Exercise requirements
One number should be the full reply: how many lines of the material below contain "cells".

+ + + + +

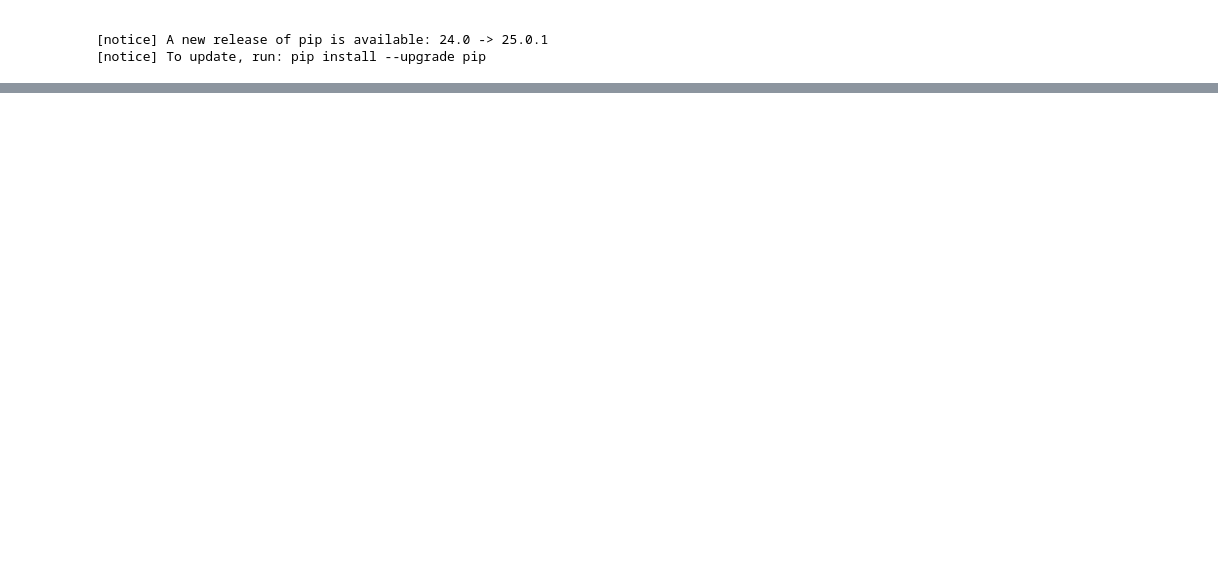
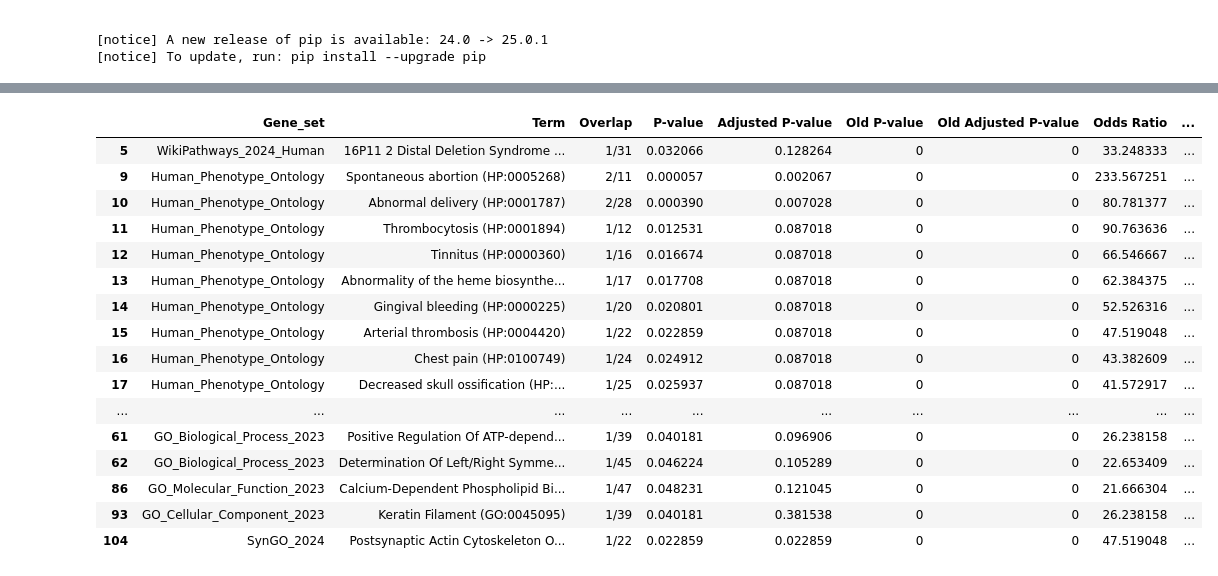
Before and after one commit to perpk/ppmi-wip, a Jupyter notebook: stratification/ppmi-wip.stratification.deg-overview.ipynb, the cells around one changed output, grey strips where cells are left out. Saved outputs shown, nothing was run; the diff lists cells and outputs as text; code cells hidden in the pictures; blank space fills up the shorter version.

```diff
--- a/stratification/ppmi-wip.stratification.deg-overview.ipynb
+++ b/stratification/ppmi-wip.stratification.deg-overview.ipynb
@@ -416,21 +418,34 @@ Successfully installed gseapy-1.1.8
 
 [notice] A new release of pip is available: 24.0 -> 25.0.1
 [notice] To update, run: pip install --upgrade pip
+# %%
+symbol_mapping = ppmi_ad.varm['symbol_ensembl_mapping']
+ensembl_to_symbol = dict(zip(symbol_mapping.index, symbol_mapping['gene_symbol']))
+deg_males_50_70['gene_symbol'] = deg_males_50_70.index.map(ensembl_to_symbol)
+deg_males_70_80['gene_symbol'] = deg_males_50_70.index.map(ensembl_to_symbol)
+deg_males_over_80['gene_symbol'] = deg_males_50_70.index.map(ensembl_to_symbol)
+
+deg_males_50_70_down = deg_males_50_70[(deg_males_50_70['log2FoldChange'] <= -1) & (deg_males_50_70['pvalue'] <= 0.05)]
+deg_males_50_70_up = deg_males_50_70[(deg_males_50_70['log2FoldChange'] >= 1) & (deg_males_50_70['pvalue'] <= 0.05)]
+
+deg_males_70_80_down = deg_males_70_80[(deg_males_70_80['log2FoldChange'] <= -1) & (deg_males_70_80['pvalue'] <= 0.05)]
+deg_males_70_80_up = deg_males_70_80[(deg_males_70_80['log2FoldChange'] >= 1) & (deg_males_70_80['pvalue'] <= 0.05)]
+
+deg_males_over_80_down = deg_males_over_80[(deg_males_over_80['log2FoldChange'] <= -1) & (deg_males_over_80['pvalue'] <= 0.05)]
+deg_males_over_80_up = deg_males_over_80[(deg_males_over_80['log2FoldChange'] >= 1) & (deg_males_over_80['pvalue'] <= 0.05)]
 # %%
-symbol_mapping = ppmi_ad.varm['symbol_ensembl_mapping']
-ensembl_to_symbol = dict(zip(symbol_mapping.index, symbol_mapping['gene_symbol']))
-deg_males_50_70['gene_symbol'] = deg_males_50_70.index.map(ensembl_to_symbol)
-deg_males_70_80['gene_symbol'] = deg_males_50_70.index.map(ensembl_to_symbol)
-deg_males_over_80['gene_symbol'] = deg_males_50_70.index.map(ensembl_to_symbol)
+deg_females_50_70['gene_symbol'] = deg_females_50_70.index.map(ensembl_to_symbol)
+deg_females_70_80['gene_symbol'] = deg_females_50_70.index.map(ensembl_to_symbol)
+deg_females_over_80['gene_symbol'] = deg_females_50_70.index.map(ensembl_to_symbol)
 
-deg_males_50_70_down = deg_males_50_70[(deg_males_50_70['log2FoldChange'] <= -1) & (deg_males_50_70['padj'] <= 0.05)]
-deg_males_50_70_up = deg_males_50_70[(deg_males_50_70['log2FoldChange'] >= 1) & (deg_males_50_70['padj'] <= 0.05)]
+deg_females_50_70_down = deg_females_50_70[(deg_females_50_70['log2FoldChange'] <= -1) & (deg_females_50_70['pvalue'] <= 0.05)]
+deg_females_50_70_up = deg_females_50_70[(deg_females_50_70['log2FoldChange'] >= 1) & (deg_females_50_70['pvalue'] <= 0.05)]
 
-deg_males_70_80_down = deg_males_70_80[(deg_males_70_80['log2FoldChange'] <= -1) & (deg_males_70_80['padj'] <= 0.05)]
-deg_males_70_80_up = deg_males_70_80[(deg_males_70_80['log2FoldChange'] >= 1) & (deg_males_70_80['padj'] <= 0.05)]
+deg_females_70_80_down = deg_females_70_80[(deg_females_70_80['log2FoldChange'] <= -1) & (deg_females_70_80['pvalue'] <= 0.05)]
+deg_females_70_80_up = deg_females_70_80[(deg_females_70_80['log2FoldChange'] >= 1) & (deg_females_70_80['pvalue'] <= 0.05)]
 
-deg_males_over_80_down = deg_males_over_80[(deg_males_over_80['log2FoldChange'] <= -1) & (deg_males_over_80['padj'] <= 0.05)]
-deg_males_over_80_up = deg_males_over_80[(deg_males_over_80['log2FoldChange'] >= 1) & (deg_males_over_80['padj'] <= 0.05)]
+deg_females_over_80_down = deg_females_over_80[(deg_females_over_80['log2FoldChange'] <= -1) & (deg_females_over_80['pvalue'] <= 0.05)]
+deg_females_over_80_up = deg_females_over_80[(deg_females_over_80['log2FoldChange'] >= 1) & (deg_females_over_80['pvalue'] <= 0.05)]
 # %%
 import gseapy as gp
 gene_sets = ['MSigDB_Hallmark_2020',
@@ -547,0 +540,20 @@ plt.show()
+# %%
+enr_males_70_80_up.results[enr_males_70_80_up.results['P-value'] <= 0.05]
+# %% [output]
+|  | Gene_set | Term | Overlap | P-value | Adjusted P-value | Old P-value | Old Adjusted P-value | Odds Ratio | ... |
+| 5 | WikiPathways_2024_Human | 16P11 2 Distal Deletion Syndrome ... | 1/31 | 0.032066 | 0.128264 | 0 | 0 | 33.248333 | ... |
+| 9 | Human_Phenotype_Ontology | Spontaneous abortion (HP:0005268) | 2/11 | 0.000057 | 0.002067 | 0 | 0 | 233.567251 | ... |
+| 10 | Human_Phenotype_Ontology | Abnormal delivery (HP:0001787) | 2/28 | 0.000390 | 0.007028 | 0 | 0 | 80.781377 | ... |
+| 11 | Human_Phenotype_Ontology | Thrombocytosis (HP:0001894) | 1/12 | 0.012531 | 0.087018 | 0 | 0 | 90.763636 | ... |
+| 12 | Human_Phenotype_Ontology | Tinnitus (HP:0000360) | 1/16 | 0.016674 | 0.087018 | 0 | 0 | 66.546667 | ... |
+| 13 | Human_Phenotype_Ontology | Abnormality of the heme biosynthe... | 1/17 | 0.017708 | 0.087018 | 0 | 0 | 62.384375 | ... |
+| 14 | Human_Phenotype_Ontology | Gingival bleeding (HP:0000225) | 1/20 | 0.020801 | 0.087018 | 0 | 0 | 52.526316 | ... |
+| 15 | Human_Phenotype_Ontology | Arterial thrombosis (HP:0004420) | 1/22 | 0.022859 | 0.087018 | 0 | 0 | 47.519048 | ... |
+| 16 | Human_Phenotype_Ontology | Chest pain (HP:0100749) | 1/24 | 0.024912 | 0.087018 | 0 | 0 | 43.382609 | ... |
+| 17 | Human_Phenotype_Ontology | Decreased skull ossification (HP:... | 1/25 | 0.025937 | 0.087018 | 0 | 0 | 41.572917 | ... |
+| ... | ... | ... | ... | ... | ... | ... | ... | ... | ... |
+| 61 | GO_Biological_Process_2023 | Positive Regulation Of ATP-depend... | 1/39 | 0.040181 | 0.096906 | 0 | 0 | 26.238158 | ... |
+| 62 | GO_Biological_Process_2023 | Determination Of Left/Right Symme... | 1/45 | 0.046224 | 0.105289 | 0 | 0 | 22.653409 | ... |
+| 86 | GO_Molecular_Function_2023 | Calcium-Dependent Phospholipid Bi... | 1/47 | 0.048231 | 0.121045 | 0 | 0 | 21.666304 | ... |
+| 93 | GO_Cellular_Component_2023 | Keratin Filament (GO:0045095) | 1/39 | 0.040181 | 0.381538 | 0 | 0 | 26.238158 | ... |
+| 104 | SynGO_2024 | Postsynaptic Actin Cytoskeleton O... | 1/22 | 0.022859 | 0.022859 | 0 | 0 | 47.519048 | ... |
```
Also changed, not shown: parts of 15 cells of this notebook, 1 other file.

+ + + + +

Result below
2